Vundabar is lights out at WHUS “Mischief After Dark” concert


WHUS Radio hosts Mischief After Dark, a concert with many bands including Pine Grove to play in the SU Ballroom. (Tyler Benton/The Daily Campus) 

Even though someone accidentally turned the lights on during their set, it was Vundabar who was lights out at the WHUS hosted “Mischief After Dark” concert.

The University of Connecticut’s student radio station, WHUS, hosted a concert in the student union ballroom Saturday night, headlined by Pinegrove and Vundabar. Reduction Plan and Skating opened for the headliners.

While it felt like the anticipation of Pinegrove had been building up the whole night, Vundabar stole the show before Pinegrove went on. With a surprisingly full sound for a three-piece band, Vundabar had an exceptionally infectious energy as front man Brandon Hagen bobbed his hair back and forth, his tongue unraveling out of his mouth while drummer Drew McDonald was a maniac on the set. McDonald’s performance, loud and aggressive but controlled, effectively captured the essence of the band practically forcing people to bang their heads. He slammed on his ride cymbal with conviction, and it was undoubtedly well received. It felt as if they were rocking so hard and heavy they were hanging on by a thread; a wild ride that made us all feel alive.

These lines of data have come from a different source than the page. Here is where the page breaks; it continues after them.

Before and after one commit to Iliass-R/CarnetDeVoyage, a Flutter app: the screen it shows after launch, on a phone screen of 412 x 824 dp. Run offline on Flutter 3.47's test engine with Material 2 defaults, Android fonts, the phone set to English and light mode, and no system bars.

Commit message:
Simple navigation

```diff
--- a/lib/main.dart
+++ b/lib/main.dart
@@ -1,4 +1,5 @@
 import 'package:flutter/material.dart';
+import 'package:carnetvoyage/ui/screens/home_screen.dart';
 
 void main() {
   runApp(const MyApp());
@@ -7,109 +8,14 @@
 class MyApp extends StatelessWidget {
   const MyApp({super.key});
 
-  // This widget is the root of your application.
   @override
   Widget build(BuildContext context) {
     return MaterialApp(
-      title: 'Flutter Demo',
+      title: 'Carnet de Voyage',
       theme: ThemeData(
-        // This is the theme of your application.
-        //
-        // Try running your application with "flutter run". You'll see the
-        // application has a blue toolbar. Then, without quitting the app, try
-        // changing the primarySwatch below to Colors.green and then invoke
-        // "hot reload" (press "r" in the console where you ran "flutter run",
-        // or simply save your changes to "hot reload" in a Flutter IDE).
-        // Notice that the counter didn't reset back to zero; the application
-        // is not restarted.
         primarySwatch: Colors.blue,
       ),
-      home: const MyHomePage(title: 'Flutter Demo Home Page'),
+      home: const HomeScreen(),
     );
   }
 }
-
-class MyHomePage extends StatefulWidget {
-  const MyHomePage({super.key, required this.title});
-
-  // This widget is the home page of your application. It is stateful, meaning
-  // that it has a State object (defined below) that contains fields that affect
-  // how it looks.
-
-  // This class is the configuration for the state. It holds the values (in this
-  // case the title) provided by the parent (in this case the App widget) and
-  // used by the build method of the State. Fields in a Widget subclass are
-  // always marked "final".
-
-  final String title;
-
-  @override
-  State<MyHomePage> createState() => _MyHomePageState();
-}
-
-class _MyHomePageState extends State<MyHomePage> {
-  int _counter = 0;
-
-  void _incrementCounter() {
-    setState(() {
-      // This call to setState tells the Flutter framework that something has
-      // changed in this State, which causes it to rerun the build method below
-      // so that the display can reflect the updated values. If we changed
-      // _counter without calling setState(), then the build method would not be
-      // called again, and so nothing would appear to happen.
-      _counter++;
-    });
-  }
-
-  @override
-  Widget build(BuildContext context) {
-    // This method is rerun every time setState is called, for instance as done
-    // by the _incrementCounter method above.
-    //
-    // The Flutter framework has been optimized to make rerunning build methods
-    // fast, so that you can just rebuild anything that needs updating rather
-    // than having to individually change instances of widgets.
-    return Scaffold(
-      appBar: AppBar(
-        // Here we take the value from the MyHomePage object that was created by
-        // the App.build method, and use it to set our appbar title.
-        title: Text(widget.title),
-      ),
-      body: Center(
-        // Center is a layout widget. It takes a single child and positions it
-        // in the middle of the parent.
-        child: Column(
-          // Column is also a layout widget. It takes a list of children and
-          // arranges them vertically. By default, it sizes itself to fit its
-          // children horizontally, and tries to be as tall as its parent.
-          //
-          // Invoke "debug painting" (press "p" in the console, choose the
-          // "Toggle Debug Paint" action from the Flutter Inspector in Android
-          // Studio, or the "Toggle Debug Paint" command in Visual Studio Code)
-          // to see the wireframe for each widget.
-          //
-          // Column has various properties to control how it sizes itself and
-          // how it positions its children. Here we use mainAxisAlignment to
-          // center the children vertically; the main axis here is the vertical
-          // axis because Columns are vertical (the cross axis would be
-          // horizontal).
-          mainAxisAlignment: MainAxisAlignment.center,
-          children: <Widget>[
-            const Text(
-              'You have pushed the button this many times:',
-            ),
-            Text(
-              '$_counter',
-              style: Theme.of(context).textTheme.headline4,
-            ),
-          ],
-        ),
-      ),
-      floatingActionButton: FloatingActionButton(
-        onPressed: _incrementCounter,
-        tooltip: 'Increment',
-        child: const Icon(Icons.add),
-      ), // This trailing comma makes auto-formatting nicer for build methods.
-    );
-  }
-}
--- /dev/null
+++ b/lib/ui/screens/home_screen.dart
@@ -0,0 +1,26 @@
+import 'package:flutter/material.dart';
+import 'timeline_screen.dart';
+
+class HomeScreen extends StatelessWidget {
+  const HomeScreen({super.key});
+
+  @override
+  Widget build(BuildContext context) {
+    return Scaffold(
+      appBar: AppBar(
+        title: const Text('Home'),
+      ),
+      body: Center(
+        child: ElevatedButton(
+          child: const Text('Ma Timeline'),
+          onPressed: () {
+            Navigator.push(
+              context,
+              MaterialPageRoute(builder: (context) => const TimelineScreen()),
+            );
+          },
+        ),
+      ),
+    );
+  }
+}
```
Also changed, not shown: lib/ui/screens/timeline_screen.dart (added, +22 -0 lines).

Pinegrove was no disappointment either. Front man Evan Stephens Hall established his stage presence early, displaying his central role in the band. The five-piece band lived up to the hype in terms of musicianship. A telltale sign of a talented musician is how their live performance holds up to their recorded music. Pinegrove’s performance proved their proficiency, as well as their excellent songwriting abilities. However, the biggest obstacle of their act was the abundance of tempo changes that made it nearly impossible to really groove to their tunes. They were tight and cohesive, but at times the rhythm was hard to embrace. A slightly disjoint performance, their interaction with the crowd, namely an extended conversation about chips, did not aid their energy. Still, it would be wrong not too attribute some of that to the crowd itself. As the night went on, very few people remained animated, something that a good performance feeds off. But there is no doubt that this band has something very real going for them.

The opener, Skating, fronted by Jake Shaker, was a pleasant surprise. What Shaker calls “dream pop,” Skating’s sound was intriguingly difficult to classify. Shaker’s white turtleneck, professor-esque specs and funky little hip sway set the mood for the night with a slightly silly vibe. Skating sounded much different from the recordings, but both versions hold a unique feeling to them. They started the show off right, putting the crowd in a great mood for the music to come.

As respectable as it is to get up on stage in front of people you don’t know and bear your soul, Reduction Plan’s performance somewhat killed the vibe of the show. Skating’s fun-loving sound ramped up the crowd, only to have a bundle of distorted turmoil thrown at them. While Reduction Plan certainly has their own sound, and accurately portrays what it seems they set out to say, it just was not the right setting for the music. The feeling of the night would have had a very smooth and positively progressive build up had Reduction Plan played first, but following Skating emphasized their bleak sound was a bit much.

Kevin Bostiga is a campus correspondent for The Daily Campus. He can be reached via email at

Leave a Reply